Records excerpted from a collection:
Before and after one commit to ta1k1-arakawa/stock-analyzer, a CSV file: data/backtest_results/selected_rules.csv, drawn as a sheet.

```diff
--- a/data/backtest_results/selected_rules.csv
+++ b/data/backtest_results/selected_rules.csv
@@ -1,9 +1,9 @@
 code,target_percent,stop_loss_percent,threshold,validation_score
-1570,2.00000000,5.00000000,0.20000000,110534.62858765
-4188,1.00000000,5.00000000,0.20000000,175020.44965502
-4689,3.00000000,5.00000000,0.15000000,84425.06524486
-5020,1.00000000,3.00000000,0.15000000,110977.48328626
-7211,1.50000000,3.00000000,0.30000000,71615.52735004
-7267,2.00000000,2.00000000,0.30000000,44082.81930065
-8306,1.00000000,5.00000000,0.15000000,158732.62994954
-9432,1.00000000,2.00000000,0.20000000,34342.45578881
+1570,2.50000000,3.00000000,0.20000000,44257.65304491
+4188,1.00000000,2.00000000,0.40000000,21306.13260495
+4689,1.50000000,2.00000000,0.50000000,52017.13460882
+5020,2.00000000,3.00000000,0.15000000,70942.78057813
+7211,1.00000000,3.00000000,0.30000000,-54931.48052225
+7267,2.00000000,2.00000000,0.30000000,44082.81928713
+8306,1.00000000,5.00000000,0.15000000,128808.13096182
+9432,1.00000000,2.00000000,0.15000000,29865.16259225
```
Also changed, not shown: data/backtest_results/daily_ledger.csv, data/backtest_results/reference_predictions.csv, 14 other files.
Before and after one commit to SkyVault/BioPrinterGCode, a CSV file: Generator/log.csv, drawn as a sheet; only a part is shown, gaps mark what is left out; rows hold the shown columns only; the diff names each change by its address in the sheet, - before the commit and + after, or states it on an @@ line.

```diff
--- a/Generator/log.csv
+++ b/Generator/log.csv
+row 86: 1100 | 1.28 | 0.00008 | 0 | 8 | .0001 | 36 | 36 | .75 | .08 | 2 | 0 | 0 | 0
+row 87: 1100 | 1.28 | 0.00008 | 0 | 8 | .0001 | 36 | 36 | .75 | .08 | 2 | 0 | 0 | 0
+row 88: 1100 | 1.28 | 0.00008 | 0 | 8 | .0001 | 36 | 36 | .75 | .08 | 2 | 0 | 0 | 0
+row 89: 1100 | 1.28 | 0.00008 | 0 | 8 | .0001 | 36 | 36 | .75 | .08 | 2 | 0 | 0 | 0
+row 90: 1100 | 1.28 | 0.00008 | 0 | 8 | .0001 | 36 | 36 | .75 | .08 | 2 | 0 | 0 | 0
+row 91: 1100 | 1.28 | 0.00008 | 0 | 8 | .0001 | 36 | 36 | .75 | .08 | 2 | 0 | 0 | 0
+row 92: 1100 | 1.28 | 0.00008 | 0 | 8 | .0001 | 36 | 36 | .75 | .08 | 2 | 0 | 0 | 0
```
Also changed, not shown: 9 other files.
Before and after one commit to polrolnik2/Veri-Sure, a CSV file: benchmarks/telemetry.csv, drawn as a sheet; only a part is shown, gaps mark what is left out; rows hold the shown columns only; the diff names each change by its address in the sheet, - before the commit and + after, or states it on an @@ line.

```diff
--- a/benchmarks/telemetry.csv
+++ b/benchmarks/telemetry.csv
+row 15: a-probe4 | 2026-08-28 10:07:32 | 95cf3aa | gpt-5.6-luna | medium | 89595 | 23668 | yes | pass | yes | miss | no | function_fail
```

» YOUR OBJECTIVE: Could you repeat every record above exactly as it is written?

» RESPONSE:
Before and after one commit to ta1k1-arakawa/stock-analyzer, a CSV file: data/backtest_results/selected_rules.csv, drawn as a sheet.

```diff
--- a/data/backtest_results/selected_rules.csv
+++ b/data/backtest_results/selected_rules.csv
@@ -1,9 +1,9 @@
 code,target_percent,stop_loss_percent,threshold,validation_score
-1570,2.00000000,5.00000000,0.20000000,110534.62858765
-4188,1.00000000,5.00000000,0.20000000,175020.44965502
-4689,3.00000000,5.00000000,0.15000000,84425.06524486
-5020,1.00000000,3.00000000,0.15000000,110977.48328626
-7211,1.50000000,3.00000000,0.30000000,71615.52735004
-7267,2.00000000,2.00000000,0.30000000,44082.81930065
-8306,1.00000000,5.00000000,0.15000000,158732.62994954
-9432,1.00000000,2.00000000,0.20000000,34342.45578881
+1570,2.50000000,3.00000000,0.20000000,44257.65304491
+4188,1.00000000,2.00000000,0.40000000,21306.13260495
+4689,1.50000000,2.00000000,0.50000000,52017.13460882
+5020,2.00000000,3.00000000,0.15000000,70942.78057813
+7211,1.00000000,3.00000000,0.30000000,-54931.48052225
+7267,2.00000000,2.00000000,0.30000000,44082.81928713
+8306,1.00000000,5.00000000,0.15000000,128808.13096182
+9432,1.00000000,2.00000000,0.15000000,29865.16259225
```
Also changed, not shown: data/backtest_results/daily_ledger.csv, data/backtest_results/reference_predictions.csv, 14 other files.
Before and after one commit to SkyVault/BioPrinterGCode, a CSV file: Generator/log.csv, drawn as a sheet; only a part is shown, gaps mark what is left out; rows hold the shown columns only; the diff names each change by its address in the sheet, - before the commit and + after, or states it on an @@ line.

```diff
--- a/Generator/log.csv
+++ b/Generator/log.csv
+row 86: 1100 | 1.28 | 0.00008 | 0 | 8 | .0001 | 36 | 36 | .75 | .08 | 2 | 0 | 0 | 0
+row 87: 1100 | 1.28 | 0.00008 | 0 | 8 | .0001 | 36 | 36 | .75 | .08 | 2 | 0 | 0 | 0
+row 88: 1100 | 1.28 | 0.00008 | 0 | 8 | .0001 | 36 | 36 | .75 | .08 | 2 | 0 | 0 | 0
+row 89: 1100 | 1.28 | 0.00008 | 0 | 8 | .0001 | 36 | 36 | .75 | .08 | 2 | 0 | 0 | 0
+row 90: 1100 | 1.28 | 0.00008 | 0 | 8 | .0001 | 36 | 36 | .75 | .08 | 2 | 0 | 0 | 0
+row 91: 1100 | 1.28 | 0.00008 | 0 | 8 | .0001 | 36 | 36 | .75 | .08 | 2 | 0 | 0 | 0
+row 92: 1100 | 1.28 | 0.00008 | 0 | 8 | .0001 | 36 | 36 | .75 | .08 | 2 | 0 | 0 | 0
```
Also changed, not shown: 9 other files.
Before and after one commit to polrolnik2/Veri-Sure, a CSV file: benchmarks/telemetry.csv, drawn as a sheet; only a part is shown, gaps mark what is left out; rows hold the shown columns only; the diff names each change by its address in the sheet, - before the commit and + after, or states it on an @@ line.

```diff
--- a/benchmarks/telemetry.csv
+++ b/benchmarks/telemetry.csv
+row 15: a-probe4 | 2026-08-28 10:07:32 | 95cf3aa | gpt-5.6-luna | medium | 89595 | 23668 | yes | pass | yes | miss | no | function_fail
```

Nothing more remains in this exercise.